■ Recorded data
____

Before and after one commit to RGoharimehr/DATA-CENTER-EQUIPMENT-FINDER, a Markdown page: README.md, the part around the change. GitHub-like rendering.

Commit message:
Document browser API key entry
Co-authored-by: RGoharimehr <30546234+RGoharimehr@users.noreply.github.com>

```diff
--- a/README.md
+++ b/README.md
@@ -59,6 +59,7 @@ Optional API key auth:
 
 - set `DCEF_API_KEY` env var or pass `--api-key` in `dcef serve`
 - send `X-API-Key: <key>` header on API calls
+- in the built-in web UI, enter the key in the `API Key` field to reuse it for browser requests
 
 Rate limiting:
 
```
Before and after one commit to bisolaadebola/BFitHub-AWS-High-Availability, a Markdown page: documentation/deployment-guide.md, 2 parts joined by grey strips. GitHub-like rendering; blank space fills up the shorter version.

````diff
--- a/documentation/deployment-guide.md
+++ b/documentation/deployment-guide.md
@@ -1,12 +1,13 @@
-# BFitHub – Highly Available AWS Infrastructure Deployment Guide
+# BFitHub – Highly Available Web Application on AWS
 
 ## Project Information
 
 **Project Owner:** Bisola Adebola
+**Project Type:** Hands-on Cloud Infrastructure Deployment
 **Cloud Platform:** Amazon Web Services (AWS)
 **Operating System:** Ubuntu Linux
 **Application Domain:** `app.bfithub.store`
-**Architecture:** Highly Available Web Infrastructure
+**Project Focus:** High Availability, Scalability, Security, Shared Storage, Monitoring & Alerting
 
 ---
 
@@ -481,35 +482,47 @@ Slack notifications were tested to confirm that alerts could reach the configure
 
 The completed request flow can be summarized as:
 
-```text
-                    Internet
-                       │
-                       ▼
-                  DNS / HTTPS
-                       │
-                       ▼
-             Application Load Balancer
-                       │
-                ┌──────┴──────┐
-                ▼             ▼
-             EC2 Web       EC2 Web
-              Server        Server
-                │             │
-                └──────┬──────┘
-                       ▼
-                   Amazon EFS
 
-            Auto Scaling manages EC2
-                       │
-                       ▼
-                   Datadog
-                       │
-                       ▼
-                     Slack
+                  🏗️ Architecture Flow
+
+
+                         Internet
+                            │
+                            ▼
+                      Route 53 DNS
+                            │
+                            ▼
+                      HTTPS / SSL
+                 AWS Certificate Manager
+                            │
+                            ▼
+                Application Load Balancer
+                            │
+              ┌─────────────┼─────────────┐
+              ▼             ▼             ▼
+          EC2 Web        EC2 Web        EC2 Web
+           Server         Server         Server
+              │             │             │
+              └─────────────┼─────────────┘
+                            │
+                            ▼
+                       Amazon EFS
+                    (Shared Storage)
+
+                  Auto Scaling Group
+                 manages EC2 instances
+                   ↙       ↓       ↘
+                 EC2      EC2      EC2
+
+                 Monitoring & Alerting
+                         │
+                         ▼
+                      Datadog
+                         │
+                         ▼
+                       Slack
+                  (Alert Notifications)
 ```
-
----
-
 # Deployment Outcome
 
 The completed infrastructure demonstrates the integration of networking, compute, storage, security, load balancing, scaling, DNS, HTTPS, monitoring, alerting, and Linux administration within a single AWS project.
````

____

■ To do
All lines of the entries above where "Application" turns up should be reported.

■ Written response
+# BFitHub – Highly Available Web Application on AWS
 **Application Domain:** `app.bfithub.store`
-             Application Load Balancer
+                Application Load Balancer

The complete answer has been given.